St. Augustine offers insights as well in his letter to Proba. Commenting on St. Paul’s words in the above passage, Augustine encourages us that during times of suffering we may pray for God to remove the difficulty but not to despair if God chooses an alternative instead. The alternative resolution may be greater provisions of His grace that you may endure the trial, rather than its removal after which you might merely return to the illusion of self-sufficiency.
|“In the kind of affliction, then, which can bring either good or ill, we do not know what it is right to pray for; yet, because it is difficult, troublesome and against the grain for us, weak as we are, we do what every human would do, we pray that it may be taken away from us. We owe, however, at least this much in our duty to God: if he does not take it away, we must not imagine that we are being forgotten by him but because of our loving endurance of evil, must await greater blessings in its place. In this way, power shines forth more perfectly in weakness. These words are written to prevent us from having too great an opinion of ourselves if our prayer is granted, when we are impatient in asking for something that it would be better not to receive; and to prevent us from being dejected, and distrustful of God’s mercy toward us, if our prayer is not granted, when we ask for something that would bring us greater affliction, or completely ruin us through the corrupting influence of prosperity.”|
God knows our nature.

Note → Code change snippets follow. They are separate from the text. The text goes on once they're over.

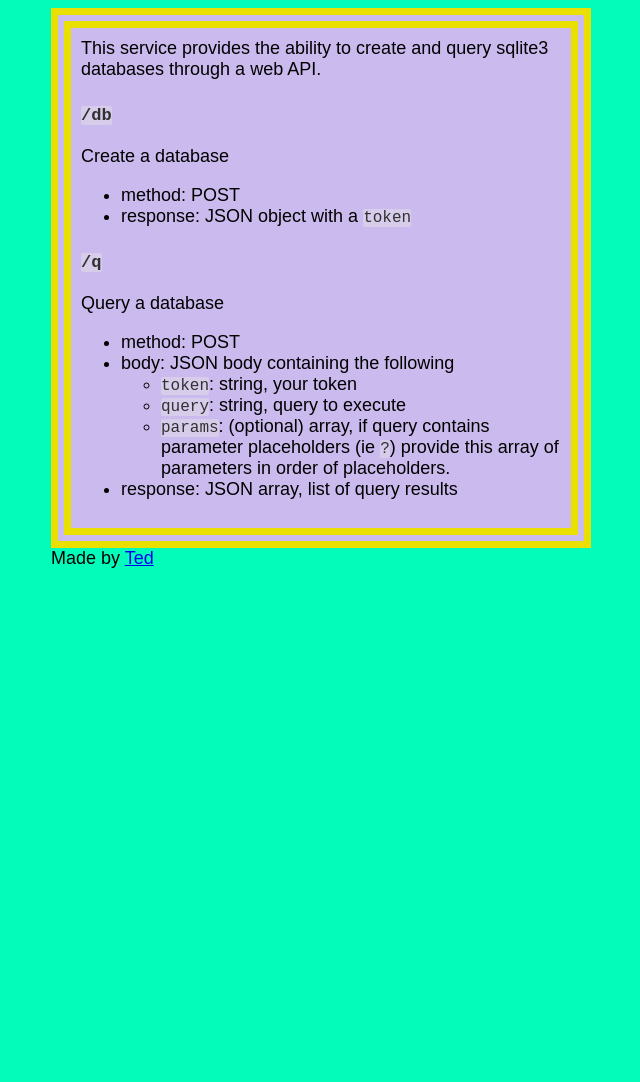
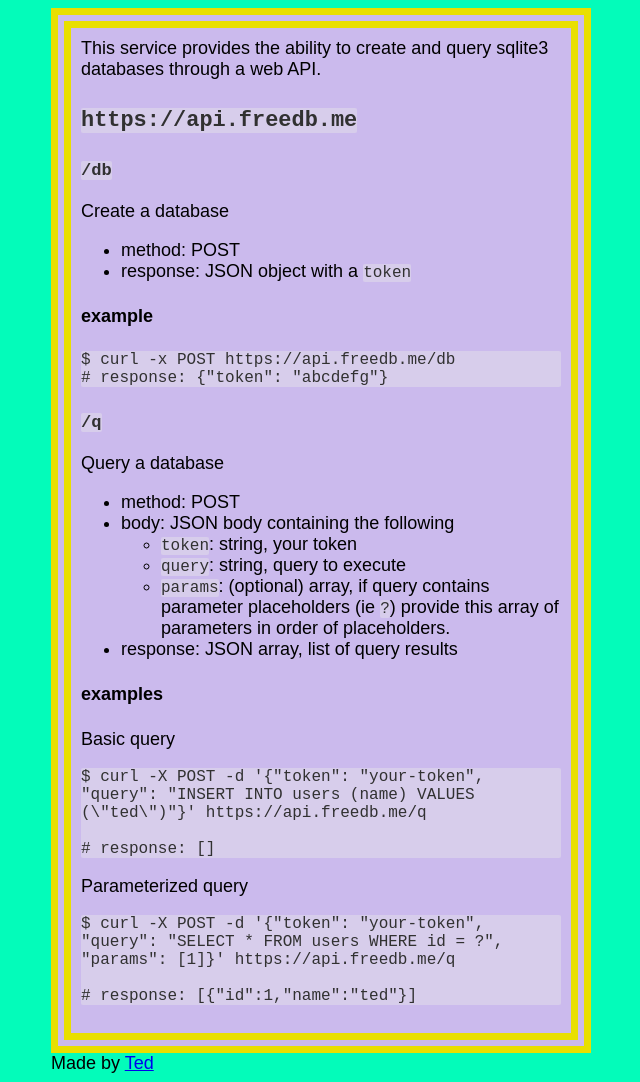
Before and after one commit to macintoshpie/freedb, a plain HTML site: page frontend/docs.html in a window 1280 px wide. Shown: the whole page, without its empty margins (319-959 px from the left). Before the commit the page ends 800 px from the top, so only its background shows below. Drawn offline with Linux system fonts and the light colour scheme.

Commit message:
docs: update docs

```diff
--- a/frontend/docs.html
+++ b/frontend/docs.html
@@ -18,6 +18,7 @@
         <div class="steps">
             <div>
                 This service provides the ability to create and query sqlite3 databases through a web API.
+                <h2><code>https://api.freedb.me</code></h2>
                 <h3><code>/db</code></h3>
                 <p>
                     Create a database
@@ -26,6 +27,12 @@
                     <li>method: POST</li>
                     <li>response: JSON object with a <code>token</code></li>
                 </ul>
+                <h4>example</h4>
+                <p>
+                    <pre>$ curl -x POST https://api.freedb.me/db
+# response: {"token": "abcdefg"}</pre>
+                </p>
+
                 <h3><code>/q</code></h3>
                 <p>
                     Query a database
@@ -44,6 +51,20 @@
                         response: JSON array, list of query results
                     </li>
                 </ul>
+
+                <h4>examples</h4>
+                <p>
+                    Basic query
+                    <pre>$ curl -X POST -d '{"token": "your-token", "query": "INSERT INTO users (name) VALUES (\"ted\")"}' https://api.freedb.me/q
+
+# response: []</pre>
+                </p>
+                <p>
+                    Parameterized query
+                    <pre>$ curl -X POST -d '{"token": "your-token", "query": "SELECT * FROM users WHERE id = ?", "params": [1]}' https://api.freedb.me/q
+
+# response: [{"id":1,"name":"ted"}]</pre>
+                </p>
             </div>
         </div>
         <div>
--- a/frontend/styles.css
+++ b/frontend/styles.css
@@ -59,4 +59,5 @@ code, pre {
     background-color: #d7cdeb;
     border-radius: 2px;
     color: #313131;
+    white-space: pre-wrap;
 }
```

He knows our timeless struggle of cycling through humility and pride, gratitude and forgetfulness. Daily prayer and surrender to divine providence provide strong medicine to break the destructive cycle in our own spiritual lives. Whenever we feel quick to judge or a little too self-sufficient, let us remember back to the times we cried out to our savior and received His mercy and in turn cultivate compassion and empathy for others crying out to our savior from their own needs. As my mother frequently recites, “But for the grace of God, there go I…”
- When have you cried out to God to save you? When has God’s grace liberated you from the snares of a sin or vice?
- In what ways do you rely on God every day? How does His grace continue to transform you and bless you?
- Is there someone you feel tempted to judge or feel calloused toward rather than compassionate?
- Can you recognize the above seven stage spiritual cycle in your own life? Was there a point where God helped break the cycle or do you feel you still keep circling? Which number might describe your current situation?
Make a Resolution (Practical Application):
- Show compassion toward someone struggling with a sin or vice. Reach out in a concrete way this week to encourage or strengthen them.
- Pray the Litany of Humility each day this week.
- Make a gratitude list of all the things you only have as a result of God’s mercy.
~ Written by Angela Jendro © 2016